I was meeting some travelling family members today, so I made a batch of scones for them to take on their way.

You may have your simple scone recipe, and I respect that.  But if you want my simple scone recipe...I'm happy to share.  Three reasons I like it: the scones taste great, it's very quick and you don't have to rub any butter into flour (which I always found to be something I didn't much enjoy) as the fat is added more cleverly.  This also means a less handled dough, and softer/lighter scones.


Note: Australian cup measurements are used: mess around a tad with your own measures and you'll be able to get it right.  I don't have measures from other countries, so I can't do assorted versions of this.  But it's not a hard recipe to tweak.

2 cups self raising flour
pinch salt (best left in, it does add to the flavour)
1/2 cup thickened cream*
3/4 cup milk

Oven at 220degC. 

Put flour and salt in a bowl, mix, make a well.  Pour in the cream and milk, mix till it's a soft (still slightly sticky, not dry) dough.  Place the dough on a floured board, lightly flour it (and your hands) then knead very lightly, just turning the top in until the bottom is smooth and you can flip it over and pat it out. 

Line a lamington tin with baking paper and cut out about 12 scones (I like decently sized ones).  Place them touching in the tin (my theory being that they push each other up and have softer sides this way, rather than being individual bullets).  You can do the glaze thing if you want to, but I don't - wastes an egg and I prefer the floury look.

Bake for 12-20 minutes (depends on your oven).


*Thickened cream contains (in descending order): cream, skim milk, sugar, halal gelatine, thickener, emulsifier, dextrose and a minimum 35% milk fat.  The last item is the key, as this is the replacement for butter in the scones.  If you don't have thickened cream around, use 35% milk fat cream, not skinny.  Mind you, I usually use skinny milk for the milk, as it's what's most often in the fridge.

0907 scones - after


btw, if you use this recipe or put it on your blog, could you bing a link back here as your source?  My source for this recipe was a colleague, Margaret, twenty years ago.  And I'm still grateful.
You can of course play with this.  Savoury ones, cheese, or spinach and feta?  I worked out a spinach and feta version here.  And, on checking, I've blogged this recipe before.  But what the heck.  It was part of today, it still works, and maybe you weren't reading this blog back then.  Or you just want a scone recipe now.  (I was amused to read how I wrote it then - the same but different.  Also, it wasn't illustrated).

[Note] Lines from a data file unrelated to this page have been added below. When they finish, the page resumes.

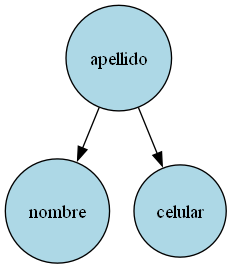
This is Grupos.png from Gerardo-Mantanico/Sistema-de-gestion-de-contactos, a Graphviz export, as it was before one commit. Its source is kept beside it as Grupos.dot.
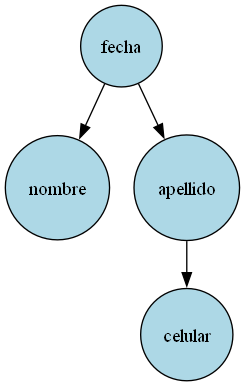
After the commit.

The edit, as a diff of the source:
```diff
@@ -1,9 +1,11 @@
 digraph G {
     node [shape=circle, style=filled, fillcolor=lightblue, fontcolor=black]; // Configuración de nodos
 
+    6 [label="fecha"];
+    6 -> 5;
+    5 [label="nombre"];
+    6 -> 8;
     8 [label="apellido"];
-    8 -> 5;
-    5 [label="nombre"];
     8 -> 10;
     10 [label="celular"];
 }
```
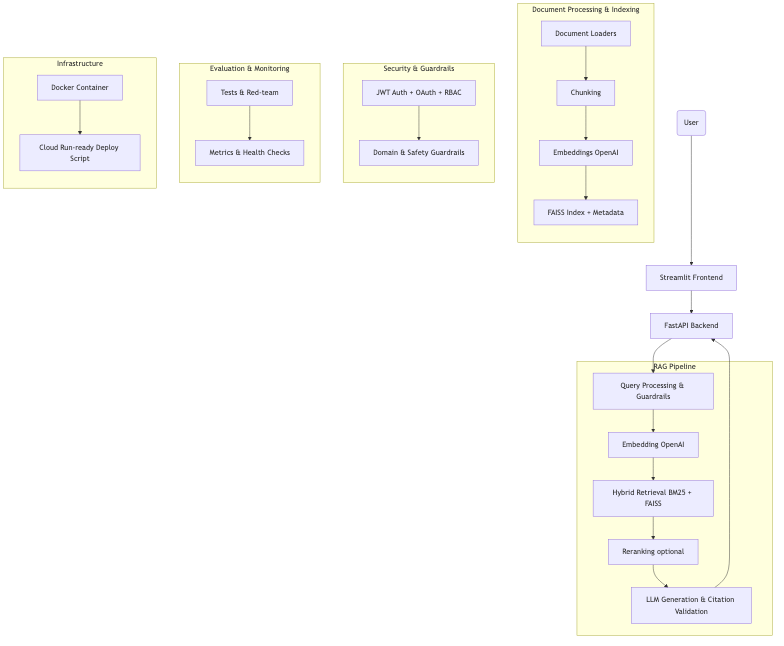
This is docs/architecture.png from Muh76/RAG-Powered-Contract-and-Legal-Chatbot, a Mermaid export, as it was before one commit. Its source is kept beside it as docs/architecture.mmd. Source of this version:
```mermaid
flowchart TD
    user(User) --> fe[Streamlit Frontend]
    fe --> api[FastAPI Backend]

    subgraph RAG[RAG Pipeline]
      direction TB
      qp[Query Processing & Guardrails] --> emb[Embedding OpenAI]
      emb --> hr[Hybrid Retrieval BM25 + FAISS]
      hr --> rr[Reranking optional]
      rr --> llm[LLM Generation & Citation Validation]
    end

    api --> qp
    llm --> api

    subgraph DOC[Document Processing & Indexing]
      direction TB
      load[Document Loaders] --> chunk[Chunking]
      chunk --> demb[Embeddings OpenAI]
      demb --> faiss[FAISS Index + Metadata]
    end

    subgraph SEC[Security & Guardrails]
      direction TB
      auth[JWT Auth + OAuth + RBAC] --> guards[Domain & Safety Guardrails]
    end

    subgraph MON[Evaluation & Monitoring]
      direction TB
      tests[Tests & Red-team] --> metrics[Metrics & Health Checks]
    end

    subgraph INFRA[Infrastructure]
      direction TB
      docker[Docker Container] --> run[Cloud Run-ready Deploy Script]
    end
```
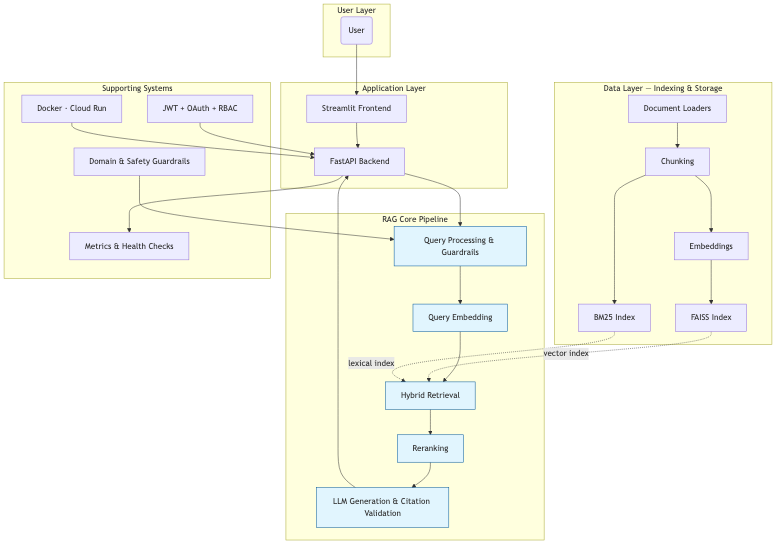
The same diagram one commit later.

Commit message:
Improve architecture diagram: RAG-dominant flow, data layer links, BM25, clean sections

Made-with: Cursor

Change to the diagram source:
```diff
@@ -1,36 +1,54 @@
 flowchart TD
-    user(User) --> fe[Streamlit Frontend]
-    fe --> api[FastAPI Backend]
-
-    subgraph RAG[RAG Pipeline]
-      direction TB
-      qp[Query Processing & Guardrails] --> emb[Embedding OpenAI]
-      emb --> hr[Hybrid Retrieval BM25 + FAISS]
-      hr --> rr[Reranking optional]
-      rr --> llm[LLM Generation & Citation Validation]
+    subgraph USER["User Layer"]
+      user(User)
     end
 
+    subgraph APP["Application Layer"]
+      fe[Streamlit Frontend]
+      api[FastAPI Backend]
+    end
+
+    subgraph RAG["RAG Core Pipeline"]
+      direction TB
+      qp[Query Processing & Guardrails]
+      emb[Query Embedding]
+      hr[Hybrid Retrieval]
+      rr[Reranking]
+      llm[LLM Generation & Citation Validation]
+      qp --> emb --> hr --> rr --> llm
+    end
+
+    subgraph DATA["Data Layer — Indexing & Storage"]
+      direction TB
+      load[Document Loaders]
+      chunk[Chunking]
+      demb[Embeddings]
+      faiss[FAISS Index]
+      bm25idx[BM25 Index]
+      load --> chunk
+      chunk --> demb --> faiss
+      chunk --> bm25idx
+    end
+
+    subgraph SUPPORT["Supporting Systems"]
+      auth[JWT + OAuth + RBAC]
+      guards[Domain & Safety Guardrails]
+      metrics[Metrics & Health Checks]
+      docker[Docker · Cloud Run]
+    end
+
+    user --> fe
+    fe --> api
     api --> qp
     llm --> api
 
-    subgraph DOC[Document Processing & Indexing]
-      direction TB
-      load[Document Loaders] --> chunk[Chunking]
-      chunk --> demb[Embeddings OpenAI]
-      demb --> faiss[FAISS Index + Metadata]
-    end
+    faiss -.->|"vector index"| hr
+    bm25idx -.->|"lexical index"| hr
 
-    subgraph SEC[Security & Guardrails]
-      direction TB
-      auth[JWT Auth + OAuth + RBAC] --> guards[Domain & Safety Guardrails]
-    end
+    auth --> api
+    guards --> qp
+    api --> metrics
+    docker --> api
 
-    subgraph MON[Evaluation & Monitoring]
-      direction TB
-      tests[Tests & Red-team] --> metrics[Metrics & Health Checks]
-    end
-
-    subgraph INFRA[Infrastructure]
-      direction TB
-      docker[Docker Container] --> run[Cloud Run-ready Deploy Script]
-    end
+    classDef main fill:#e1f5fe,stroke:#01579b
+    class qp,emb,hr,rr,llm main
```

1 comment:

ozjane said...

have you ever tried the version where you substitute lemonade for milk.
Quite a good one also.